    Ant_Magma Guest

    I'm building a power line modem.

    I need a transient protection stage btwn the plug and my circuit. Btwn
    a varistor and transient voltage suppression diode which one should i
    choose?

    Wikepedia says that a varistor degrades after repeated transient events
    http://en.wikipedia.org/wiki/Varistor

    , does it mean that i should be using a TVS diode?
     
  2. Chris

    Chris Guest


    Hello again, Ant_Magma. Ay, there's the rub. Protection from the
    slings and arrows of outrageous fortune is the very essence of why the
    idea of data transmission over power lines has never really caught on.

    You're supposed to be using a Bel coupler

    http://belfuse.com/Data/DBObject/0557-7700-XX.pdf

    with your INT5200 chipset.

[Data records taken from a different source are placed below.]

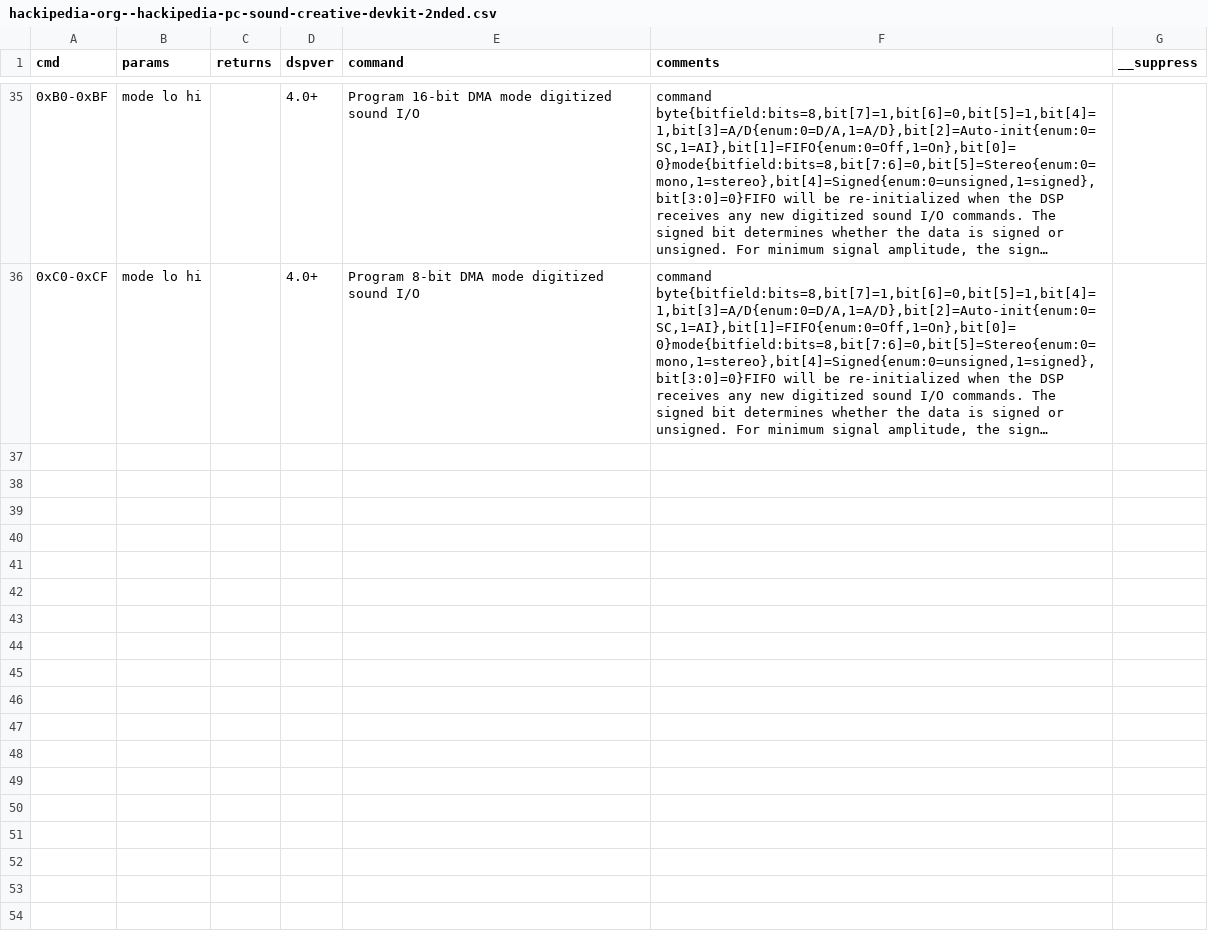
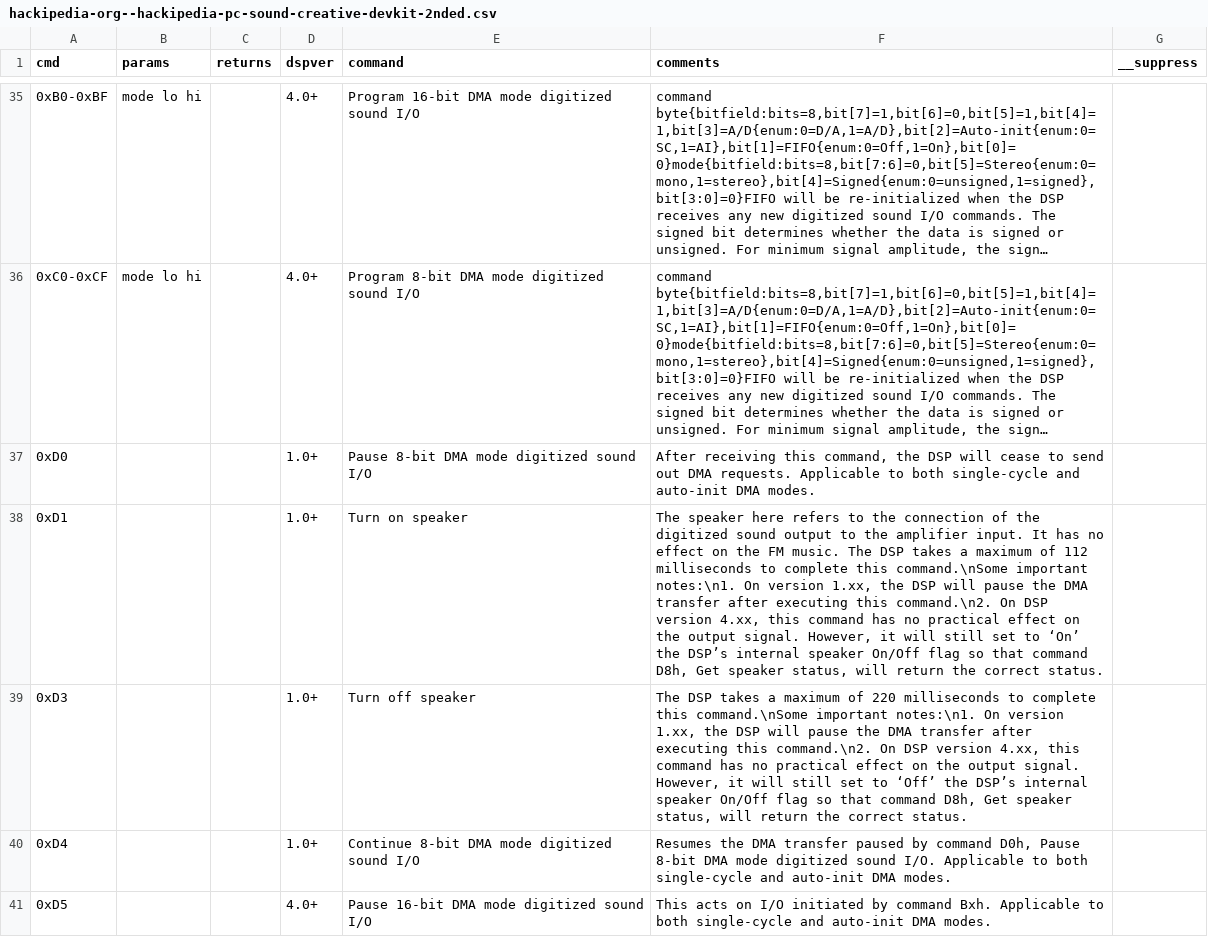
Before and after one commit to joncampbell123/a-pile-of-documentation, a CSV file: tables/sound/ibm/ibm-pc-sound-blaster-dsp-commands/hackipedia-org--hackipedia-pc-sound-creative-devkit-2nded.csv, drawn as a sheet; only a part is shown, gaps mark what is left out; long unchanged cells end in …; the diff covers the shown part only; the diff names each change by its address in the sheet, - before the commit and + after, or states it on an @@ line.

Commit message:
more

```diff
--- a/tables/sound/ibm/ibm-pc-sound-blaster-dsp-commands/hackipedia-org--hackipedia-pc-sound-creative-devkit-2nded.csv
+++ b/tables/sound/ibm/ibm-pc-sound-blaster-dsp-commands/hackipedia-org--hackipedia-pc-sound-creative-devkit-2nded.csv
+row 37: 0xD0 |  |  | 1.0+ | Pause 8-bit DMA mode digitized sound I/O | After receiving this command, the DSP will cease to send out DMA requests. Applicable to both single-cycle and auto-init DMA modes.
+row 38: 0xD1 |  |  | 1.0+ | Turn on speaker | The speaker here refers to the connection of the digitized sound output to the amplifier input. It has no effect on the FM music. The DSP takes a maximum of 112 milliseconds to complete this command.\nSome important notes:\n1. On version 1.xx, the DSP will pause the DMA transfer after executing this command.\n2. On DSP version 4.xx, this command has no practical effect on the output signal. However, it will still set to ‘On’ the DSP’s internal speaker On/Off flag so that command D8h, Get speaker status, will return the correct status.
+row 39: 0xD3 |  |  | 1.0+ | Turn off speaker | The DSP takes a maximum of 220 milliseconds to complete this command.\nSome important notes:\n1. On version 1.xx, the DSP will pause the DMA transfer after executing this command.\n2. On DSP version 4.xx, this command has no practical effect on the output signal. However, it will still set to ‘Off’ the DSP’s internal speaker On/Off flag so that command D8h, Get speaker status, will return the correct status.
+row 40: 0xD4 |  |  | 1.0+ | Continue 8-bit DMA mode digitized sound I/O | Resumes the DMA transfer paused by command D0h, Pause 8-bit DMA mode digitized sound I/O. Applicable to both single-cycle and auto-init DMA modes.
+row 41: 0xD5 |  |  | 4.0+ | Pause 16-bit DMA mode digitized sound I/O | This acts on I/O initiated by command Bxh. Applicable to both single-cycle and auto-init DMA modes.
```
Also changed, not shown: 5 added rows elsewhere in this file.
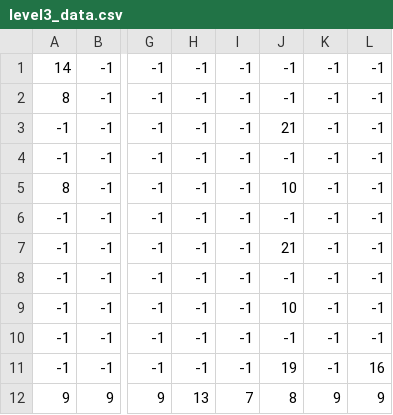
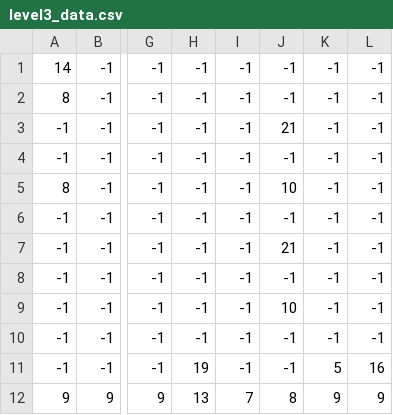
Before and after one commit to anibaldi0/cat_game, a CSV file: level3_data.csv, drawn as a sheet; only a part is shown, gaps mark what is left out; the diff names each change by its address in the sheet, - before the commit and + after, or states it on an @@ line.

```diff
--- a/level3_data.csv
+++ b/level3_data.csv
-H11: -1
+H11: 19
-J11: 19
+J11: -1
-K11: -1
+K11: 5
```
Also changed, not shown: 8 other files.
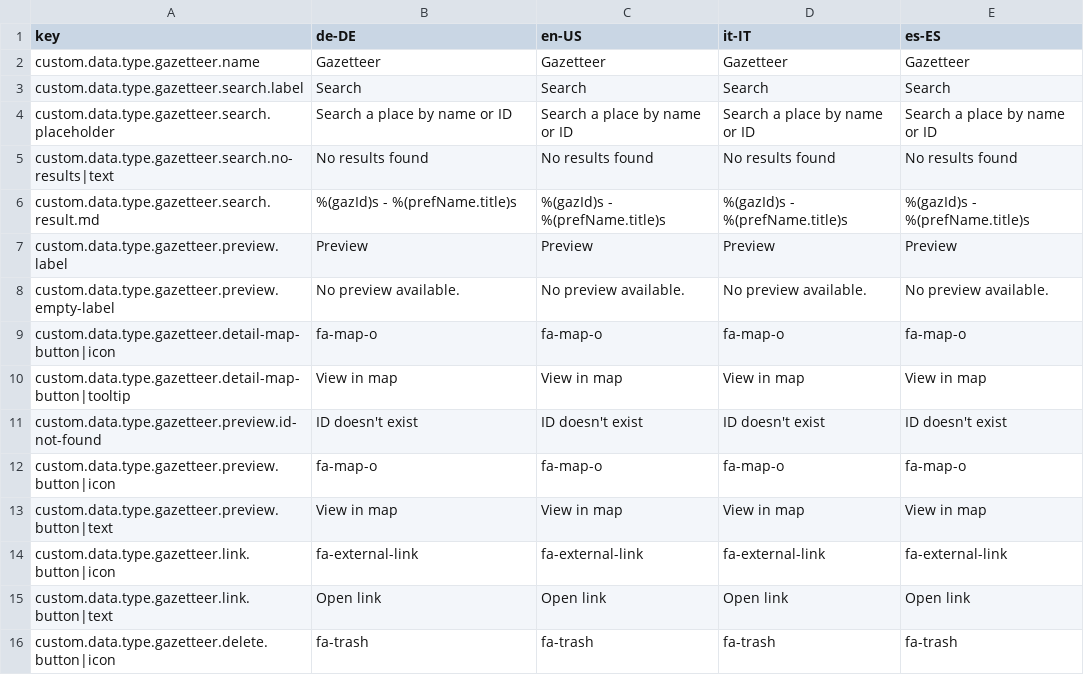
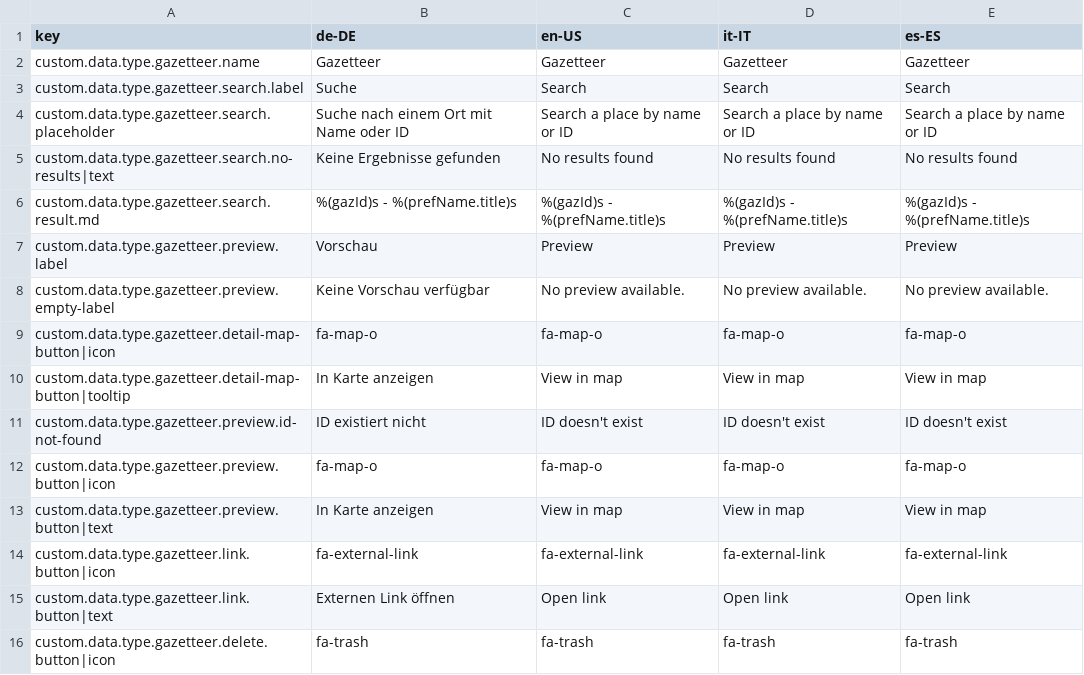
Before and after one commit to programmfabrik/easydb-custom-data-type-gazetteer, a CSV file: l10n/custom-data-type-gazetteer.csv, drawn as a sheet; only a part is shown; the diff covers the shown part only.

```diff
--- a/l10n/custom-data-type-gazetteer.csv
+++ b/l10n/custom-data-type-gazetteer.csv
@@ -2,15 +2,15 @@ key,de-DE,en-US,it-IT,es-ES
 custom.data.type.gazetteer.name,Gazetteer,Gazetteer,Gazetteer,Gazetteer
-custom.data.type.gazetteer.search.label,Search,Search,Search,Search
-custom.data.type.gazetteer.search.placeholder,Search a place by name or ID,Search a place by name or ID,Search a place by name or ID,Search a place by name or ID
-custom.data.type.gazetteer.search.no-results|text,No results found,No results found,No results found,No results found
+custom.data.type.gazetteer.search.label,Suche,Search,Search,Search
+custom.data.type.gazetteer.search.placeholder,Suche nach einem Ort mit Name oder ID,Search a place by name or ID,Search a place by name or ID,Search a place by name or ID
+custom.data.type.gazetteer.search.no-results|text,Keine Ergebnisse gefunden,No results found,No results found,No results found
 custom.data.type.gazetteer.search.result.md,%(gazId)s - %(prefName.title)s,%(gazId)s - %(prefName.title)s,%(gazId)s - %(prefName.title)s,%(gazId)s - %(prefName.title)s
-custom.data.type.gazetteer.preview.label,Preview,Preview,Preview,Preview
-custom.data.type.gazetteer.preview.empty-label,No preview available.,No preview available.,No preview available.,No preview available.
+custom.data.type.gazetteer.preview.label,Vorschau,Preview,Preview,Preview
+custom.data.type.gazetteer.preview.empty-label,Keine Vorschau verfügbar,No preview available.,No preview available.,No preview available.
 custom.data.type.gazetteer.detail-map-button|icon,fa-map-o,fa-map-o,fa-map-o,fa-map-o
-custom.data.type.gazetteer.detail-map-button|tooltip,View in map,View in map,View in map,View in map
-custom.data.type.gazetteer.preview.id-not-found,ID doesn't exist,ID doesn't exist,ID doesn't exist,ID doesn't exist
+custom.data.type.gazetteer.detail-map-button|tooltip,In Karte anzeigen,View in map,View in map,View in map
+custom.data.type.gazetteer.preview.id-not-found,ID existiert nicht,ID doesn't exist,ID doesn't exist,ID doesn't exist
 custom.data.type.gazetteer.preview.button|icon,fa-map-o,fa-map-o,fa-map-o,fa-map-o
-custom.data.type.gazetteer.preview.button|text,View in map,View in map,View in map,View in map
+custom.data.type.gazetteer.preview.button|text,In Karte anzeigen,View in map,View in map,View in map
 custom.data.type.gazetteer.link.button|icon,fa-external-link,fa-external-link,fa-external-link,fa-external-link
-custom.data.type.gazetteer.link.button|text,Open link,Open link,Open link,Open link
+custom.data.type.gazetteer.link.button|text,Externen Link öffnen,Open link,Open link,Open link
 custom.data.type.gazetteer.delete.button|icon,fa-trash,fa-trash,fa-trash,fa-trash
```
Also changed, not shown: 15 added rows, 5 removed rows and 34 edited cells elsewhere in this file, 3 other files.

In the above data sheet, the manufacturer
    suggests you just put a MOV directly across the line. How quaint.

    Look, Ant. First off, this is the reason why these things always come
    to grief. There's nothing in this that suggests the whole
    HomePlug/Powerline (hey, isn't that a blog? Hi, Rich -- I know what
    you're thinking ;-D ) Power Packet setup is going to be much more
    reliable than the X10 or other means to get data across the power
    lines. Apart from the indisputable fact that home line voltage wiring
    doesn't have controlled impedances or terminations, too many evil high
    voltage high power anomalies happen on the line to seriously consider
    it as a safe or reliable data transmission medium.

    If I absolutely had to do this (and I wouldn't), I would try to find a
    non-inductive Aryton-Perry wirewound resistor of a good value to put in
    series with the line and the Bel coupler, but before the MOV (view in
    fixed font or M$ Notepad):

    | R
    | (Non-Inductive)
    | _ ___
    | .---o_/ \o-------|___|--o-----------.
    | | FU1 | - |
    | |L1 .-. / '---. ,-
    | ----- | |/ )|(
    | | | MOV )|(
    |o G /| | .---' '-
    | -/ '-' |
    | ------ | |
    | |L2 | |
    | '-----------------------o-----------'
    |
    (created by AACircuit v1.28.5 beta 02/06/05 www.tech-chat.de)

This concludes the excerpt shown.